We’re welcoming today’s call by a cross-party committee of MPs for ‘significant changes’ to improve the draft National Planning Policy Framework (NPPF). These suggested changes reflect many of our aspirations for the final policy.
The report shows a strong cross-party consensus that the role of planning is to treat economic, environmental and social needs equally, not to favour short term economic growth at any cost. The Government must now make substantial changes to its proposed planning policies if we are to get the efficient, locally oriented and environmentally sensitive system we believe Ministers want.
In the report the MPs
- call the document ‘unbalanced’ in favour of economic growth alone and call for the removal of a proposed default ‘yes’ to all new development
- state that the Government’s proposed ‘presumption in favour of sustainable development’ could undermine local plans
- call for a stronger definition of sustainable development, based on the UK’s Sustainable Development Strategy
- highlight the ‘inevitable risk’ of more countryside being lost in the absence of a clear policy of developing brownfield (previously developed) sites before greenfield.
The draft NPPF, consulted on during the summer, sparked major interest and controversy, with over 14,000 public responses. Despite this, Ministers have said they do not propose to hold a second consultation in 2012. The MPs see a strong case, however, for a further short consultation with planning practitioners.
The MPs also criticise the ‘unhelpfully vague’ wording of the draft document. The Government claimed that condensing over 1,000 pages of current policy to just 52 would provide simplicity and clarity. The MPs instead conclude that the draft NPPF ‘does not achieve clarity by its brevity.’

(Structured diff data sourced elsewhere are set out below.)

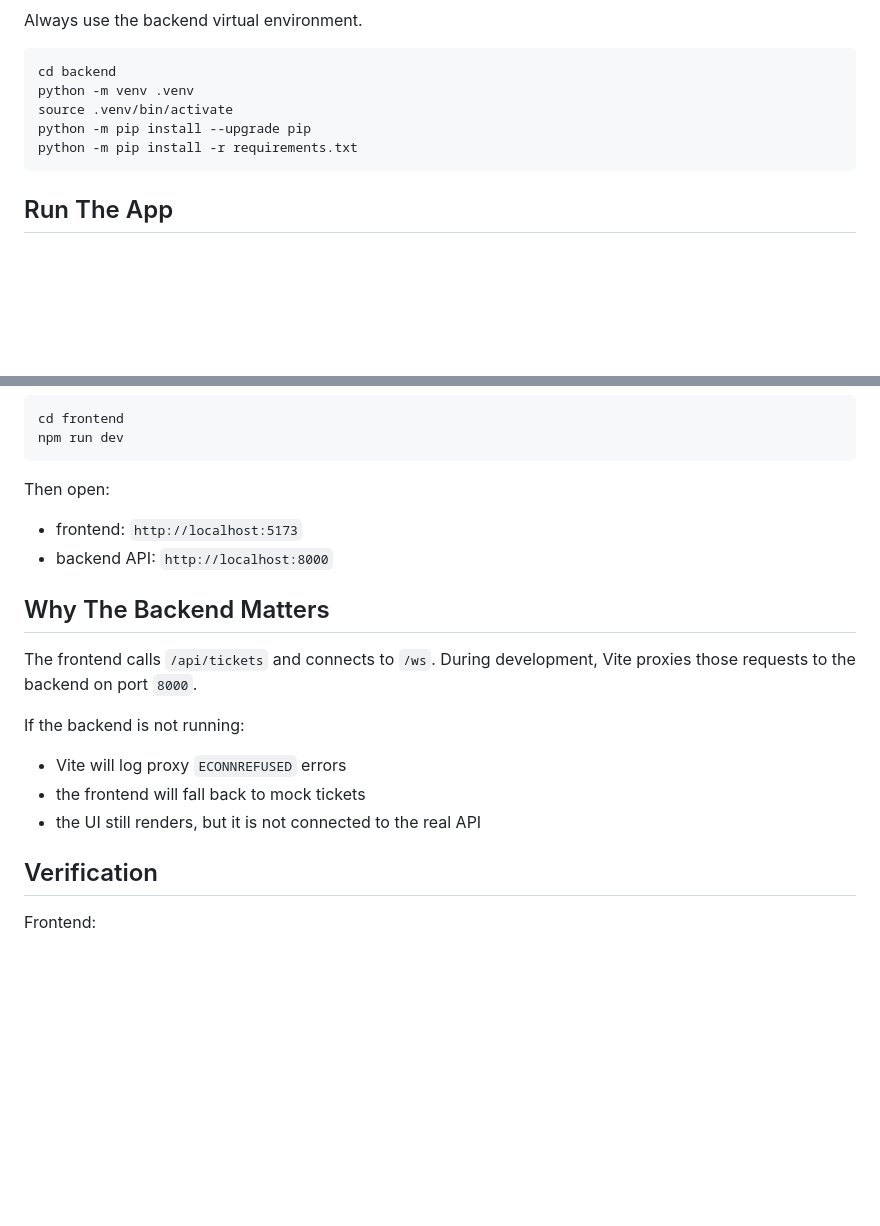
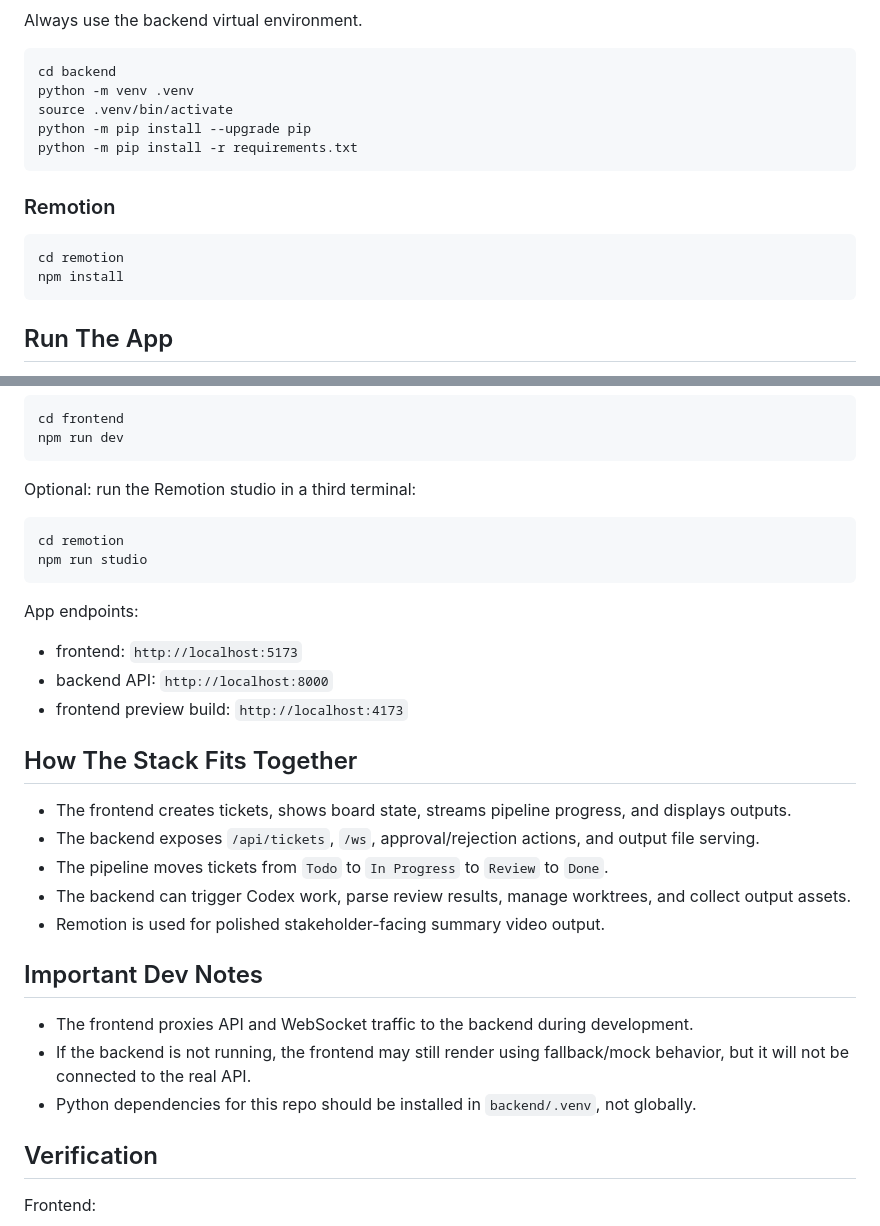
Before and after one commit to divyanshkul/CodexBoard, a Markdown page: README.md, 2 parts joined by grey strips. Rendered like a GitHub page; blank space fills up the shorter version.

````diff
--- a/README.md
+++ b/README.md
@@ -24,6 +79,13 @@ python -m venv .venv
 source .venv/bin/activate
 python -m pip install --upgrade pip
 python -m pip install -r requirements.txt
+```
+
+### Remotion
+
+```bash
+cd remotion
+npm install
 ```
 
 ## Run The App
@@ -43,20 +105,32 @@ cd frontend
 npm run dev
 ```
 
-Then open:
+Optional: run the Remotion studio in a third terminal:
+
+```bash
+cd remotion
+npm run studio
+```
+
+App endpoints:
 
 - frontend: `http://localhost:5173`
 - backend API: `http://localhost:8000`
+- frontend preview build: `http://localhost:4173`
 
-## Why The Backend Matters
+## How The Stack Fits Together
 
-The frontend calls `/api/tickets` and connects to `/ws`. During development, Vite proxies those requests to the backend on port `8000`.
+- The frontend creates tickets, shows board state, streams pipeline progress, and displays outputs.
+- The backend exposes `/api/tickets`, `/ws`, approval/rejection actions, and output file serving.
+- The pipeline moves tickets from `Todo` to `In Progress` to `Review` to `Done`.
+- The backend can trigger Codex work, parse review results, manage worktrees, and collect output assets.
+- Remotion is used for polished stakeholder-facing summary video output.
 
-If the backend is not running:
+## Important Dev Notes
 
-- Vite will log proxy `ECONNREFUSED` errors
-- the frontend will fall back to mock tickets
-- the UI still renders, but it is not connected to the real API
+- The frontend proxies API and WebSocket traffic to the backend during development.
+- If the backend is not running, the frontend may still render using fallback/mock behavior, but it will not be connected to the real API.
+- Python dependencies for this repo should be installed in `backend/.venv`, not globally.
 
 ## Verification
 
````
Also changed, not shown: other parts of README.md (+73 -8 lines), static/MainFeatures.png (added), static/architecture.png (added), static/landing.png (added), 6 other files.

We all want to see a return to a healthy economy. The Government will not achieve this by putting the countryside at risk of poor quality development and undermining cities by allowing greenfields to be built on before brownfield land. We think the Committee’s conclusions are considered and well-informed and we urge the Government to respond positively. Otherwise we risk returning to the unsustainable development of a generation ago, when an area of countryside three times the size of Stevenage was built on each year.